McCormick Place (Photo by Tudor Hampton for ENR)

A lobbyist hired by Jacobs Engineering Inc. told executives the prices its competitors had submitted for the McCormick Place expansion construction management contract in Chicago in late 2001, allowing the firm to submit the low bid. Former employees of the Pasadena, Calif.-based company have signed plea agreements saying that lobbyists had provided other key information that gave the firm an unfair advantage and helped win the job. The U.S. attorney considers it a case of blatant bid-rigging and has said that numerous Jacobs officials used and shared the information as Jacobs shaped its proposal and strategy.
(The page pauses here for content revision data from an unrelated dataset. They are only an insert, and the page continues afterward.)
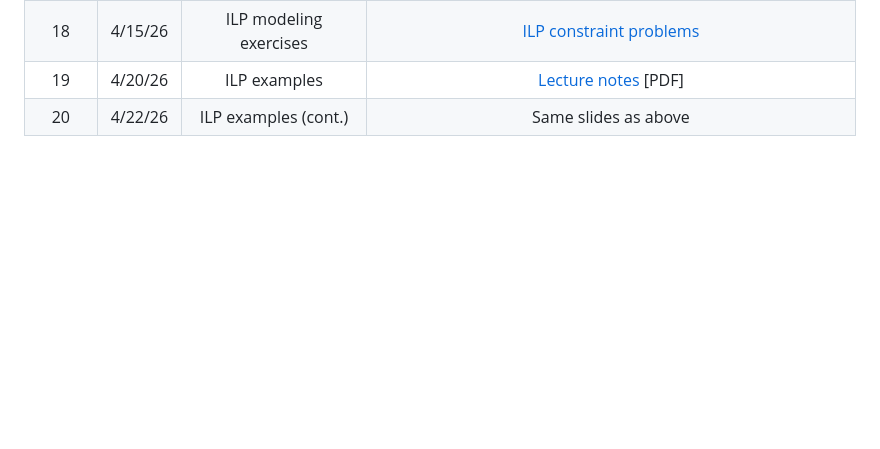
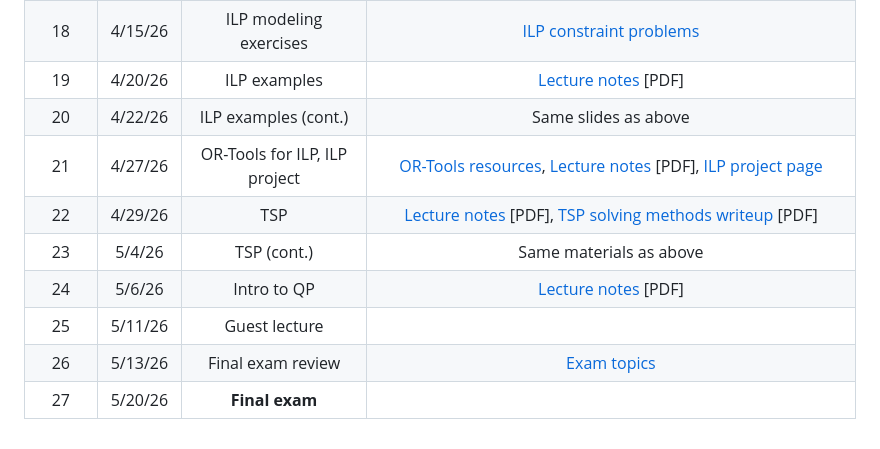
Before and after one commit to benrosenberg/teaching, a Markdown page: sp26/cs355/lectures.md, the part around one of its changes. Rendered like a GitHub page; blank space fills up the shorter version.

```diff
--- a/sp26/cs355/lectures.md
+++ b/sp26/cs355/lectures.md
@@ -30,3 +30,10 @@ toc: false
 |   18    | 4/15/26 |     ILP modeling exercises      |                                                                                                          [ILP constraint problems](handouts/ilp_constraint_problems.html)                                                                                                           |
 |   19    | 4/20/26 |          ILP examples           |                                                                                                                  [Lecture notes](slides/13_ilpexamples.pdf) [PDF]                                                                                                                   |
 |   20    | 4/22/26 |      ILP examples (cont.)       |                                                                                                                                Same slides as above                                                                                                                                 |
+|   21    | 4/27/26 |  OR-Tools for ILP, ILP project  |                                                                [OR-Tools resources](resources/ortools_resources.html), [Lecture notes](slides/14_ilpproject.pdf) [PDF], [ILP project page](projects/ilpproject.html)                                                                |
+|   22    | 4/29/26 |               TSP               |                                                                                  [Lecture notes](slides/15_ilptsp.pdf) [PDF], [TSP solving methods writeup](handouts/tsp_methods_report.pdf) [PDF]                                                                                  |
+|   23    | 5/4/26  |           TSP (cont.)           |                                                                                                                               Same materials as above                                                                                                                               |
+|   24    | 5/6/26  |           Intro to QP           |                                                                                                                    [Lecture notes](slides/16_qpintro.pdf) [PDF]                                                                                                                     |
+|   25    | 5/11/26 |          Guest lecture          |                                                                                                                                                                                                                                                                                     |
+|   26    | 5/13/26 |        Final exam review        |                                                                                                                           [Exam topics](examtopics.html)                                                                                                                            |
+|   27    | 5/20/26 |         **Final exam**          |                                                                                                                                                                                                                                                                                     |
```
Also changed, not shown: other parts of sp26/cs355/lectures.md (+1 -1 lines).
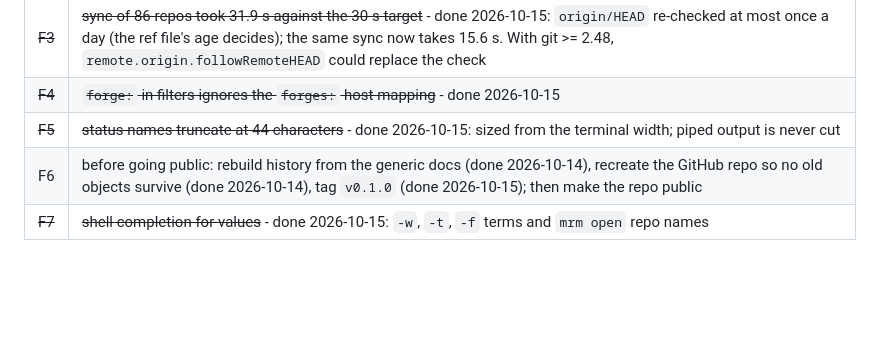
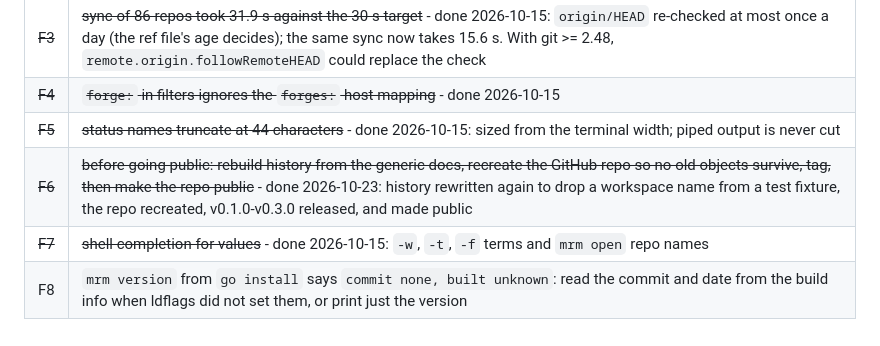
Before and after one commit to adegoodyer/mrm, a Markdown page: docs/03-roadmap.md, the part around the change. Drawn GitHub-style; blank space fills up the shorter version.

Commit message:
docs: roadmap - public with 0.1.0 to 0.3.0 released (F6); F8 for go install's version line

```diff
--- a/docs/03-roadmap.md
+++ b/docs/03-roadmap.md
@@ -118,5 +118,6 @@ Ideas from using 0.2.0, for 0.3.0.
 | ~~F3~~ | ~~sync of 86 repos took 31.9 s against the 30 s target~~ - done 2026-10-15: `origin/HEAD` re-checked at most once a day (the ref file's age decides); the same sync now takes 15.6 s. With git >= 2.48, `remote.origin.followRemoteHEAD` could replace the check |
 | ~~F4~~ | ~~`forge:` in filters ignores the `forges:` host mapping~~ - done 2026-10-15                                                                                                                                                                                     |
 | ~~F5~~ | ~~status names truncate at 44 characters~~ - done 2026-10-15: sized from the terminal width; piped output is never cut                                                                                                                                           |
-| F6     | before going public: rebuild history from the generic docs (done 2026-10-14), recreate the GitHub repo so no old objects survive (done 2026-10-14), tag `v0.1.0` (done 2026-10-15); then make the repo public                                                    |
+| ~~F6~~ | ~~before going public: rebuild history from the generic docs, recreate the GitHub repo so no old objects survive, tag, then make the repo public~~ - done 2026-10-23: history rewritten again to drop a workspace name from a test fixture, the repo recreated, v0.1.0-v0.3.0 released, and made public |
 | ~~F7~~ | ~~shell completion for values~~ - done 2026-10-15: `-w`, `-t`, `-f` terms and `mrm open` repo names                                                                                                                                                              |
+| F8     | `mrm version` from `go install` says `commit none, built unknown`: read the commit and date from the build info when ldflags did not set them, or print just the version |
```
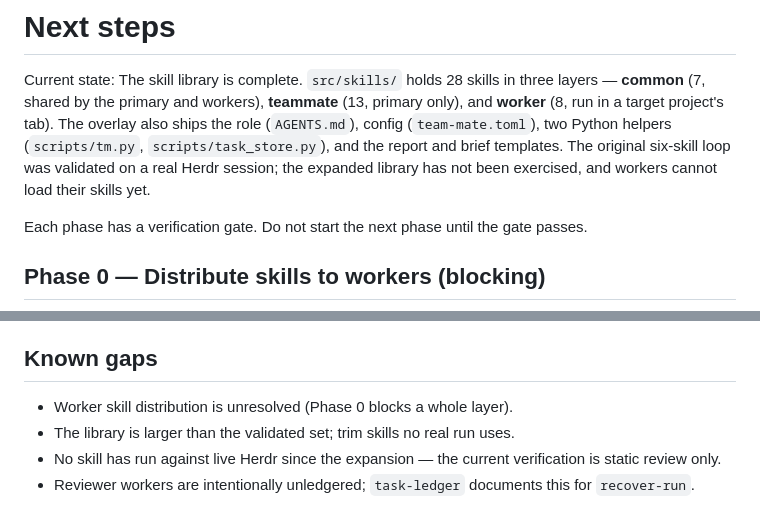
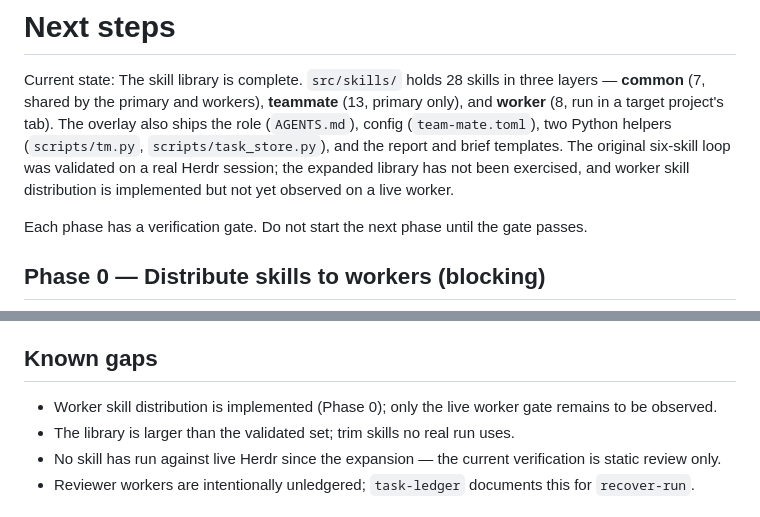
Before and after one commit to mohammadhprp/teammate, a Markdown page: docs/NEXT.md, 2 parts joined by grey strips. GitHub-like rendering.

```diff
--- a/docs/NEXT.md
+++ b/docs/NEXT.md
@@ -6,8 +6,8 @@ three layers — **common** (7, shared by the primary and workers), **teammate**
 overlay also ships the role (`AGENTS.md`), config (`team-mate.toml`), two Python
 helpers (`scripts/tm.py`, `scripts/task_store.py`), and the report and brief
 templates. The original six-skill loop was validated on a real Herdr session;
-the expanded library has not been exercised, and workers cannot load their
-skills yet.
+the expanded library has not been exercised, and worker skill distribution is
+implemented but not yet observed on a live worker.
 
 Each phase has a verification gate. Do not start the next phase until the gate
 passes.
@@ -80,7 +80,8 @@ passes.
 
 ## Known gaps
 
-- Worker skill distribution is unresolved (Phase 0 blocks a whole layer).
+- Worker skill distribution is implemented (Phase 0); only the live worker gate
+  remains to be observed.
 - The library is larger than the validated set; trim skills no real run uses.
 - No skill has run against live Herdr since the expansion — the current
   verification is static review only.
```
Also changed, not shown: src/README.md (+8 -0 lines).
Jacobs Group Vice President Warren Dean says none of the information Jacobs had or used broke state or federal law. Dean says the main targets of the federal investigation are political figures and compared the crimes for which the two employees pled guilty to the transgressions for which Martha Stewart was recently convicted. James Nagle, the former head of Jacobs Facilities’ Chicago office, and Elizabeth Koski, its former top marketing executive, pled guilty to lying to investigators earlier this month.


To be sure, the McCormick Place guilty pleas are part of a broader investigation of political cronies of former Illinois Gov. George Ryan (R). But the investigation has also thrown a spotlight on the use of lobbyists to obtain contracts from the staffs and boards that operate exhibition halls, arenas and airports. Often the lobbyists are hired to curry favor with officials and promote clients, say industry sources, and sometimes they also wine and dine or provide entertainment to the officials with influence over which firms receive lucrative contracts. Such practices frustrate companies that refrain from using them and, according to one source, "spend a lot of money trying to win on the up and up."

"The belief that the ‘fix’ is in concerning public contracts must end so that honest companies will participate fully in the bid process," says Patrick J. Fitzgerald, the U.S. Attorney in Chicago.

Prosecutors claim former McCormick Place chief executive Scott Fawell exchanged his help for Jacobs in return for gifts and other help by Jacobs’ lobbyist, Ronan Potts LLC. (Fawell is serving a prison sentence on separate charges).

On Oct. 2, 2001, Fawell’s key assistant provided Julie Starsiak, an officer of Ronan Potts and a registered lobbyist, information that Jacobs had made the short list. She relayed it to Koski, giving Jacobs two weeks extra time to prepare for the interview, say prosecutors. Prior to learning it would be short-listed, Jacobs found out through Starsiak about how the other bidders planned to satisfy minority-firm participation goals, allowing Jacobs to highlight its firms’ strengths, prosecutors claim.

Jacobs has its own corporate policy concerning business conduct and it requires employees to behave lawfully and in keeping with societal ethics while pursuing the company’s interests. Prosecutors claim Nagle and Koski saw the McCormick contract as a key step in winning more work. Once the investigation by prosecutors and Jacobs had begun in 2003, both Nagle and Koski lied about the extent of Ronan Potts’ involvement, prosecutors claim. After learning the amount of the low bid, $12.9 million, Jacobs was permitted by Fawell to reduce its bid from $18.8 million to $11.5 million. According to the U.S. Attorney, Nagle and Koski tried to conceal what had actually happened from the prosecutors and Jacobs’ own investigators and auditors.

A Jacobs spokeswoman says the firm is not prepared to comment on whether Nagle and Koski violated the company’s code of ethics. Jacobs will continue to cooperate with investigators, says Dean. The firm has not been charged with any wrongdoing.

A design-build team led by Clark Construction Co., Bethesda, is about to begin the $850-million West Building expansion. A spokesman for the Metropolitan Pier & Exposition Authority, which operates McCormick Place, says it will find a replacement for construction manager Jacobs and seek compensation for its costs (ENR 3/22 p. 16).